Tailoring doesn’t just mean a suit
By James on 20th June, 2011

Men today wear fewer and fewer suits in the office, and I can understand that this could make bespoke tailoring seem less relevant. But the value is just as great in having an odd jacket made and wearing it with more casual trousers. You get the benefits of the Anderson & Sheppard comfort, great fit and great quality, but in an everyday jacket that you can wear in a variety of situations.

Right now, by far the most popular material for odd jackets is linen. Understandable really, given the weather, but it is also a great summer choice and a material that I personally love. It wears very well, can just be thrown on every day and ages very well. Men tend to order it in heavier weights, in order to avoid as much wrinkling as possible, which I would recommend. Thirteen ounce, for example, rather than 10. It gives the jacket a little bit of gravitas.

If all you want is lightness, then have a 10-ounce jacket and get it half lined. Cotton is also very light and a nice alternative for summer but I find it’s hard to wear – it’s very unforgiving, you constantly feel you’re battling against it, plus it doesn’t last that well.  

In colder months, tweed is the most popular. Men love their tweeds, particularly the big checks (not that the cutters like working with those much!) and the most commonly ordered colours are brown and green. But there has also been a trend recently towards tweeds in less countrified colours, such as blue and grey. That’s probably in line with more men wearing them in the city. Tweeds can be in any colour and any pattern – a light grey herringbone or Donegal, for example.
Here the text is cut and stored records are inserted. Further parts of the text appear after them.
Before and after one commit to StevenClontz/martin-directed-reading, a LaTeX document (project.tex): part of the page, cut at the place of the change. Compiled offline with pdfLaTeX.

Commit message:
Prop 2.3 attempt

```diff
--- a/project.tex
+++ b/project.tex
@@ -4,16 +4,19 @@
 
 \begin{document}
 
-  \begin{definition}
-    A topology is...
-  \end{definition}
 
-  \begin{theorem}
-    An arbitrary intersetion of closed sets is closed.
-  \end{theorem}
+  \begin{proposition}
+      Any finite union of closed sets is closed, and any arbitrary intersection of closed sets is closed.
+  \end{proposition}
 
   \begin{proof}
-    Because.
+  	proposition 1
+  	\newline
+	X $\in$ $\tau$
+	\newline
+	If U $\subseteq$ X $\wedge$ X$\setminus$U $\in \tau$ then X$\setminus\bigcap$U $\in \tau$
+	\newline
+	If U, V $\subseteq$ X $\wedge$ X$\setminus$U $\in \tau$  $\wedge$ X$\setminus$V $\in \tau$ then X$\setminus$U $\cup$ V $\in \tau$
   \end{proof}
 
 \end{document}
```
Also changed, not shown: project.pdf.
The weights have become lighter for tweeds as well, enabling them to be worn longer through the year. Once men like tweed and get into it, they want to wear it for as long as possible.